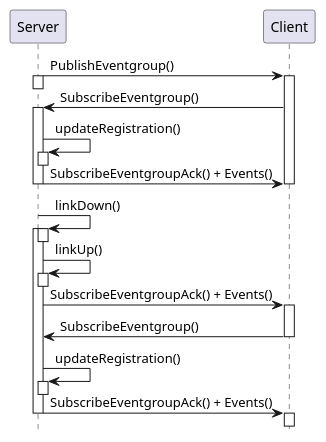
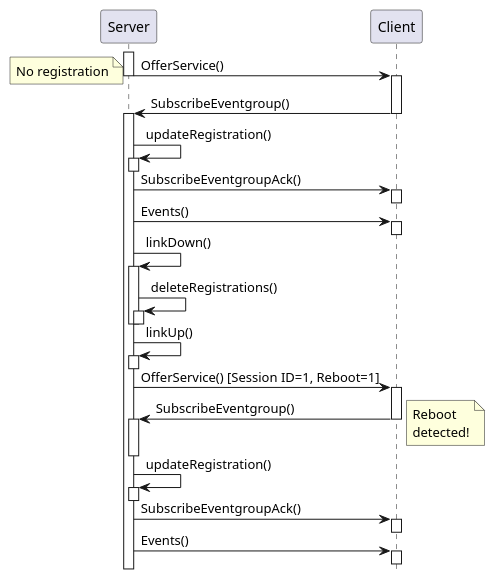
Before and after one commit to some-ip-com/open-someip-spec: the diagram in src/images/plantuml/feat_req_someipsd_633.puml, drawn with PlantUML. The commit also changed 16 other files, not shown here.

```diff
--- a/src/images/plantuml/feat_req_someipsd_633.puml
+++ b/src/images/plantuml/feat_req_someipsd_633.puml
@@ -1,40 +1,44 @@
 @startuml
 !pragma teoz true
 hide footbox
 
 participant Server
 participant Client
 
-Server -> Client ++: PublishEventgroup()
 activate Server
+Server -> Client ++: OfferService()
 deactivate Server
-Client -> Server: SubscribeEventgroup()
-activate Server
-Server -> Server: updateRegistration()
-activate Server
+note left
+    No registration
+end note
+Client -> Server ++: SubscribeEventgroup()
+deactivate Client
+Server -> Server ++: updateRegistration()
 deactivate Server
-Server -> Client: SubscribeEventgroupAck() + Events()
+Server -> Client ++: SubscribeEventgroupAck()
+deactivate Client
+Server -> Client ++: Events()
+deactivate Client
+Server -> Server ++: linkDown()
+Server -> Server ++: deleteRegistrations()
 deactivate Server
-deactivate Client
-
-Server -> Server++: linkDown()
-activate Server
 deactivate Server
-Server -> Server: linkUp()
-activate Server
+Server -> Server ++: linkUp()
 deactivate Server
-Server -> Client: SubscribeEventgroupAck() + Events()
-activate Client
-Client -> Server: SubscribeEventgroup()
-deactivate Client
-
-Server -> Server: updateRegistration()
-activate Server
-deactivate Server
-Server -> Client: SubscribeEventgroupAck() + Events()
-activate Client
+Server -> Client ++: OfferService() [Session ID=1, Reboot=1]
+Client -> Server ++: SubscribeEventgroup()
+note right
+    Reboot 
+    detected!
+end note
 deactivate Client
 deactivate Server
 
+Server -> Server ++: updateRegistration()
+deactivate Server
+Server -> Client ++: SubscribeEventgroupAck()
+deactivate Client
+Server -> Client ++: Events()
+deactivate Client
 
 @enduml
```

- _Problem description_
Above is a listing with pictures. Write it out exactly without them.

- _The answer_
Before and after one commit to some-ip-com/open-someip-spec: the diagram in src/images/plantuml/feat_req_someipsd_633.puml, drawn with PlantUML. The commit also changed 16 other files, not shown here.

```diff
--- a/src/images/plantuml/feat_req_someipsd_633.puml
+++ b/src/images/plantuml/feat_req_someipsd_633.puml
@@ -1,40 +1,44 @@
 @startuml
 !pragma teoz true
 hide footbox
 
 participant Server
 participant Client
 
-Server -> Client ++: PublishEventgroup()
 activate Server
+Server -> Client ++: OfferService()
 deactivate Server
-Client -> Server: SubscribeEventgroup()
-activate Server
-Server -> Server: updateRegistration()
-activate Server
+note left
+    No registration
+end note
+Client -> Server ++: SubscribeEventgroup()
+deactivate Client
+Server -> Server ++: updateRegistration()
 deactivate Server
-Server -> Client: SubscribeEventgroupAck() + Events()
+Server -> Client ++: SubscribeEventgroupAck()
+deactivate Client
+Server -> Client ++: Events()
+deactivate Client
+Server -> Server ++: linkDown()
+Server -> Server ++: deleteRegistrations()
 deactivate Server
-deactivate Client
-
-Server -> Server++: linkDown()
-activate Server
 deactivate Server
-Server -> Server: linkUp()
-activate Server
+Server -> Server ++: linkUp()
 deactivate Server
-Server -> Client: SubscribeEventgroupAck() + Events()
-activate Client
-Client -> Server: SubscribeEventgroup()
-deactivate Client
-
-Server -> Server: updateRegistration()
-activate Server
-deactivate Server
-Server -> Client: SubscribeEventgroupAck() + Events()
-activate Client
+Server -> Client ++: OfferService() [Session ID=1, Reboot=1]
+Client -> Server ++: SubscribeEventgroup()
+note right
+    Reboot 
+    detected!
+end note
 deactivate Client
 deactivate Server
 
+Server -> Server ++: updateRegistration()
+deactivate Server
+Server -> Client ++: SubscribeEventgroupAck()
+deactivate Client
+Server -> Client ++: Events()
+deactivate Client
 
 @enduml
```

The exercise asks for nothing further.